Ungulata, 249. 
Unit characters, 388. 
Urine, excretion, 188. 
Urodela, 246. 
Uterus, 232. 



Vaccination, 274, 275, 407. 
Vaccines, 276; 

work of Pasteur, 409. 
Vacuoles, 45, 46. 
Valves, in heart, 170; 

in veins, 173. 
Variation, 381 ; 

continuous and discontinuous, 385; 

Darwin's theory, 383, 384. 
Vaucheria, reproduction, 223, 224. 
Vegetables, canned, 343, 344; 

garden, 328; 

value as food, 123, 130, 132. 
Vegetative propagation, 220, 221. 
Veins, 169, 172, 173. 
Venae cavse, 172. 
Ventilation, 183, 184, 185. 
Ventricle, 169, 170. 
Venus's flytrap, 92. 
Vermiform appendix, 159. 
Vertebral column, 243. 
Vertebrata, classified, 243-250. 
Vertebrates, classified, 243-250. 
Vesture, of insect, 25. 
VilH, 157, 158. 
Vinegar, 340. 
Virginia creeper, 331. 
Vitamins, 119, 121-123, 124; 

table of, 122. 
Vocation, choice of, 402-403. 
Voit, cited, 132. 
Voluntary acts, 202. 
Von Behring, work on antitoxin, 272. 
Vorticella, 238. 
Vries, Hugo de, 385, 413. 

Wallace, Alfred Russel, biologist, 412. 
Wastes, disposal of, 296-297. 
Water, composition, 8, 9; 
food of man, 121, 124; 

Water, influence on living things, 16 ; 

source of disease infection, 264, 265, 

supply, 296, 303, 304. 
Weeds, characteristics, 13, 14, 332- 

checked by animals, 357, 360, 361 ; 
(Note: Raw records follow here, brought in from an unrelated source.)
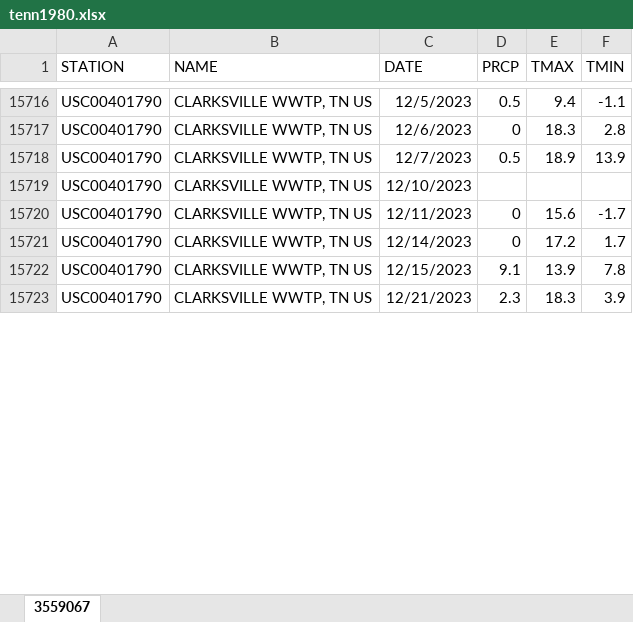
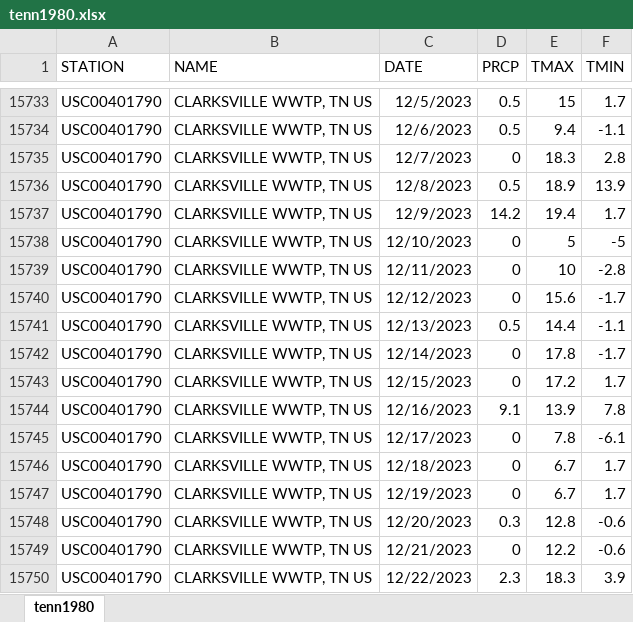
Before and after one commit to jendris573/freezing_tolerance, an Excel workbook: data/tenn1980.xlsx, sheet tenn1980, drawn as a sheet; only a part is shown, gaps mark what is left out; values as stored, in another font and other column widths than the file's, no borders; addresses are those after the commit; the diff covers the shown part only; the diff names each change by its address in the sheet, - before the commit and + after, or states it on an @@ line.

```diff
--- a/data/tenn1980.xlsx (sheet tenn1980)
+++ b/data/tenn1980.xlsx (sheet tenn1980)
-sheet tab: 3559067
+sheet tab: tenn1980
-E15733 (TMAX): 9.4
+E15733 (TMAX): 15
-F15733 (TMIN): -1.1
+F15733 (TMIN): 1.7
-D15734 (PRCP): 0
+D15734 (PRCP): 0.5
-E15734 (TMAX): 18.3
+E15734 (TMAX): 9.4
-F15734 (TMIN): 2.8
+F15734 (TMIN): -1.1
-D15735 (PRCP): 0.5
+D15735 (PRCP): 0
-E15735 (TMAX): 18.9
+E15735 (TMAX): 18.3
-F15735 (TMIN): 13.9
+F15735 (TMIN): 2.8
+row 15736: USC00401790 | CLARKSVILLE WWTP, TN US | 12/8/2023 | 0.5 | 18.9 | 13.9
+row 15737: USC00401790 | CLARKSVILLE WWTP, TN US | 12/9/2023 | 14.2 | 19.4 | 1.7
-D15738 (PRCP): (empty)
+D15738 (PRCP): 0
-E15738 (TMAX): (empty)
+E15738 (TMAX): 5
-F15738 (TMIN): (empty)
+F15738 (TMIN): -5
-E15739 (TMAX): 15.6
+E15739 (TMAX): 10
-F15739 (TMIN): -1.7
+F15739 (TMIN): -2.8
+row 15740: USC00401790 | CLARKSVILLE WWTP, TN US | 12/12/2023 | 0 | 15.6 | -1.7
+row 15741: USC00401790 | CLARKSVILLE WWTP, TN US | 12/13/2023 | 0.5 | 14.4 | -1.1
-E15742 (TMAX): 17.2
+E15742 (TMAX): 17.8
-F15742 (TMIN): 1.7
+F15742 (TMIN): -1.7
-D15743 (PRCP): 9.1
+D15743 (PRCP): 0
-E15743 (TMAX): 13.9
+E15743 (TMAX): 17.2
-F15743 (TMIN): 7.8
+F15743 (TMIN): 1.7
+row 15744: USC00401790 | CLARKSVILLE WWTP, TN US | 12/16/2023 | 9.1 | 13.9 | 7.8
+row 15745: USC00401790 | CLARKSVILLE WWTP, TN US | 12/17/2023 | 0 | 7.8 | -6.1
+row 15746: USC00401790 | CLARKSVILLE WWTP, TN US | 12/18/2023 | 0 | 6.7 | 1.7
+row 15747: USC00401790 | CLARKSVILLE WWTP, TN US | 12/19/2023 | 0 | 6.7 | 1.7
+row 15748: USC00401790 | CLARKSVILLE WWTP, TN US | 12/20/2023 | 0.3 | 12.8 | -0.6
-D15749 (PRCP): 2.3
+D15749 (PRCP): 0
-E15749 (TMAX): 18.3
+E15749 (TMAX): 12.2
-F15749 (TMIN): 3.9
+F15749 (TMIN): -0.6
+row 15750: USC00401790 | CLARKSVILLE WWTP, TN US | 12/22/2023 | 2.3 | 18.3 | 3.9
```
Also changed, not shown: 23 added rows and 52 edited cells elsewhere in this sheet, 4 other files.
harm done bv, 332-333. 
Weevils, 28, 363, 364. 
Weissman, August, biologist, 412, 
Whale, 348, 355. 
Wheat, 325, 327, 328 ; 

bearded and beardless, 385 ; 
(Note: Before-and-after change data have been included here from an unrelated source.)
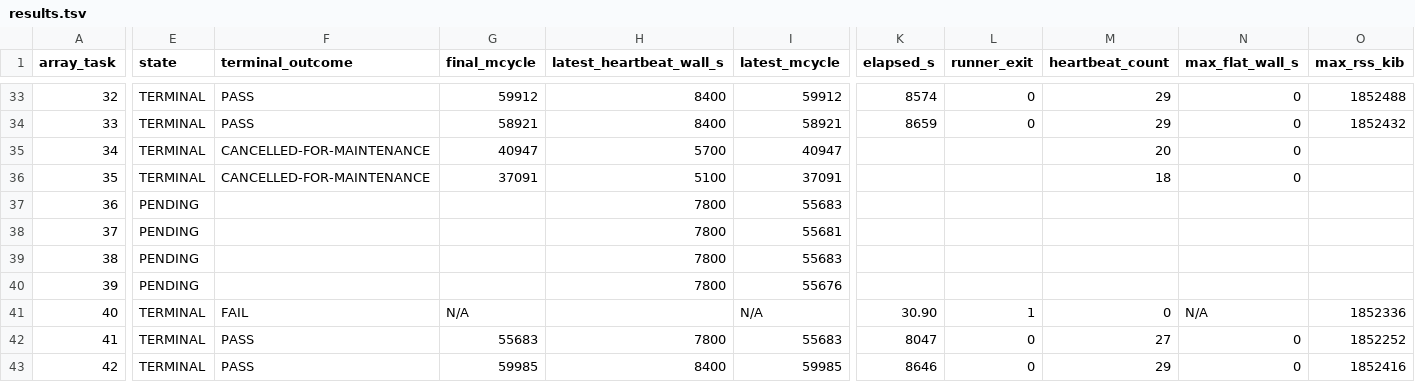
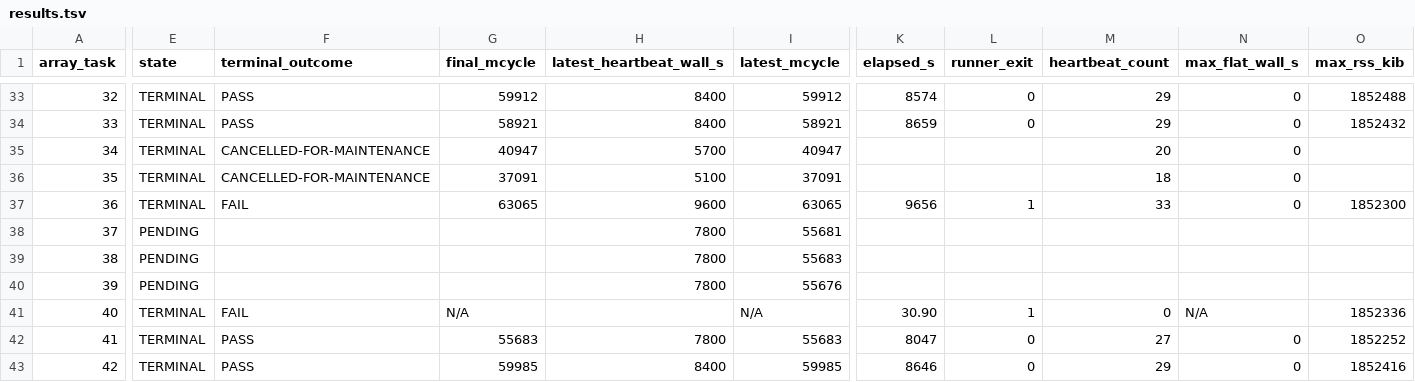
Before and after one commit to QD-EDA/qd-bfm, a TSV file: evidence/caliptra-bfm-top-firmware-wave1-c339-20261012/m5b-rerun-20261012-01/results.tsv, drawn as a sheet; only a part is shown, gaps mark what is left out; the diff covers the shown part only; the diff names each change by its address in the sheet, - before the commit and + after, or states it on an @@ line.

Commit message:
docs: record task 799_36 failure

```diff
--- a/evidence/caliptra-bfm-top-firmware-wave1-c339-20261012/m5b-rerun-20261012-01/results.tsv
+++ b/evidence/caliptra-bfm-top-firmware-wave1-c339-20261012/m5b-rerun-20261012-01/results.tsv
-E37 (state): PENDING
+E37 (state): TERMINAL
-F37 (terminal_outcome): (empty)
+F37 (terminal_outcome): FAIL
-G37 (final_mcycle): (empty)
+G37 (final_mcycle): 63065
-H37 (latest_heartbeat_wall_s): 7800
+H37 (latest_heartbeat_wall_s): 9600
-I37 (latest_mcycle): 55683
+I37 (latest_mcycle): 63065
-K37 (elapsed_s): (empty)
+K37 (elapsed_s): 9656
-L37 (runner_exit): (empty)
+L37 (runner_exit): 1
-M37 (heartbeat_count): (empty)
+M37 (heartbeat_count): 33
-N37 (max_flat_wall_s): (empty)
+N37 (max_flat_wall_s): 0
-O37 (max_rss_kib): (empty)
+O37 (max_rss_kib): 1852300
```
Also changed, not shown: 1 edited cell elsewhere in this file, 28 other files.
value as food, 121. 
Wheat rust, 337. 
Whooping cough, 264, 269. 
Widal test, 165, 275. 
Wind, pollination by, 39. 
Windpipe, 150, 178. 
Winslow, Dr. C. E. A., quoted, 308. 
Wood, 87, 88; 

uses of, 316, 317, 369. 
Woolen industry, 354. 
Worms, 240, 241 ; 

parasites, 287-290. 
Wrens, 376. 

Xeropthalmia, 123. 
Xylem, 91. 

Yeast, 338, 339; 

reproduction, 222, 223. 

value as food, 123. 
Yeast cakes, 338. 
Yellow fever, 281, 282. 
Yucca, polhnation, 37-38. 

Zygospores, 223. 
Zygotes, 223. 
Zymases, 338. 

University of